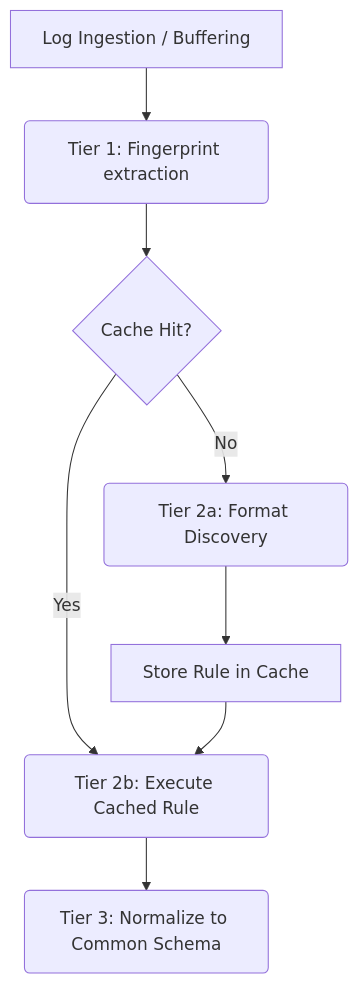
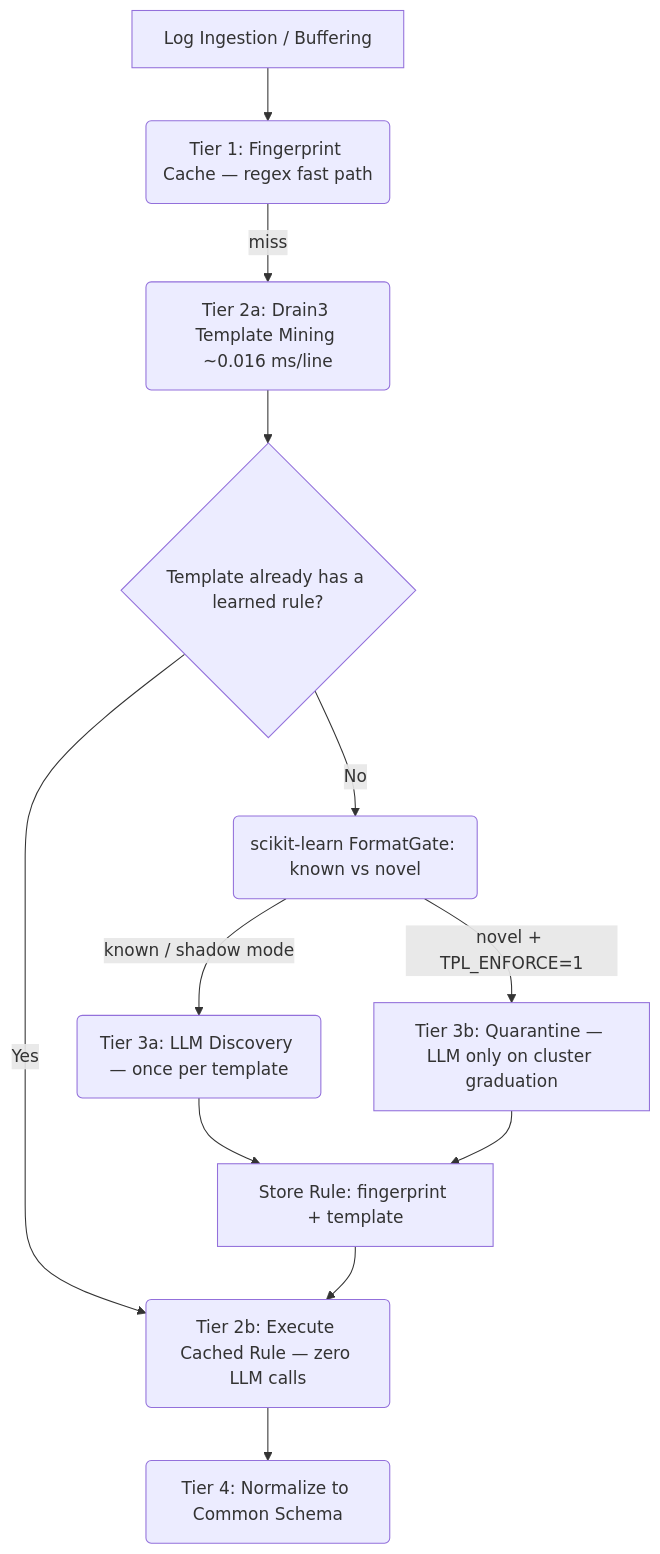
The diagram in README.md (agrwl-utkarsh/sih2026), drawn with Mermaid before and after one commit. The commit also changed other lines of this file and 17 other files, not shown here.

First line of the commit message:
Add Drain3 template tier + scikit-learn format gate (Tier 2a/2b)

````diff
--- a/README.md
+++ b/README.md
@@ -13,10 +13,14 @@
 ```mermaid
 flowchart TD
-    A[Log Ingestion / Buffering] --> B(Tier 1: Fingerprint extraction)
-    B --> C{Cache Hit?}
-    C -- Yes --> D(Tier 2b: Execute Cached Rule)
-    C -- No --> E(Tier 2a: Format Discovery)
-    E --> F[Store Rule in Cache]
-    F --> D
-    D --> G(Tier 3: Normalize to Common Schema)
+    A[Log Ingestion / Buffering] --> B(Tier 1: Fingerprint Cache — regex fast path)
+    B -->|miss| C(Tier 2a: Drain3 Template Mining ~0.016 ms/line)
+    C --> D{Template already has a learned rule?}
+    D -- Yes --> E(Tier 2b: Execute Cached Rule — zero LLM calls)
+    D -- No --> F(scikit-learn FormatGate: known vs novel)
+    F -->|known / shadow mode| G(Tier 3a: LLM Discovery — once per template)
+    F -->|novel + TPL_ENFORCE=1| H[Tier 3b: Quarantine — LLM only on cluster graduation]
+    G --> I[Store Rule: fingerprint + template]
+    H --> I
+    I --> E
+    E --> J(Tier 4: Normalize to Common Schema)
 ```
````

* * * * * * * * *

**Work to complete**.
Take the line that holds "already has a" as the first line and the last line of the data as the final one. Retype everything between, both included, exactly.

**Answer box**.
+    C --> D{Template already has a learned rule?}
+    D -- Yes --> E(Tier 2b: Execute Cached Rule — zero LLM calls)
+    D -- No --> F(scikit-learn FormatGate: known vs novel)
+    F -->|known / shadow mode| G(Tier 3a: LLM Discovery — once per template)
+    F -->|novel + TPL_ENFORCE=1| H[Tier 3b: Quarantine — LLM only on cluster graduation]
+    G --> I[Store Rule: fingerprint + template]
+    H --> I
+    I --> E
+    E --> J(Tier 4: Normalize to Common Schema)
 ```
````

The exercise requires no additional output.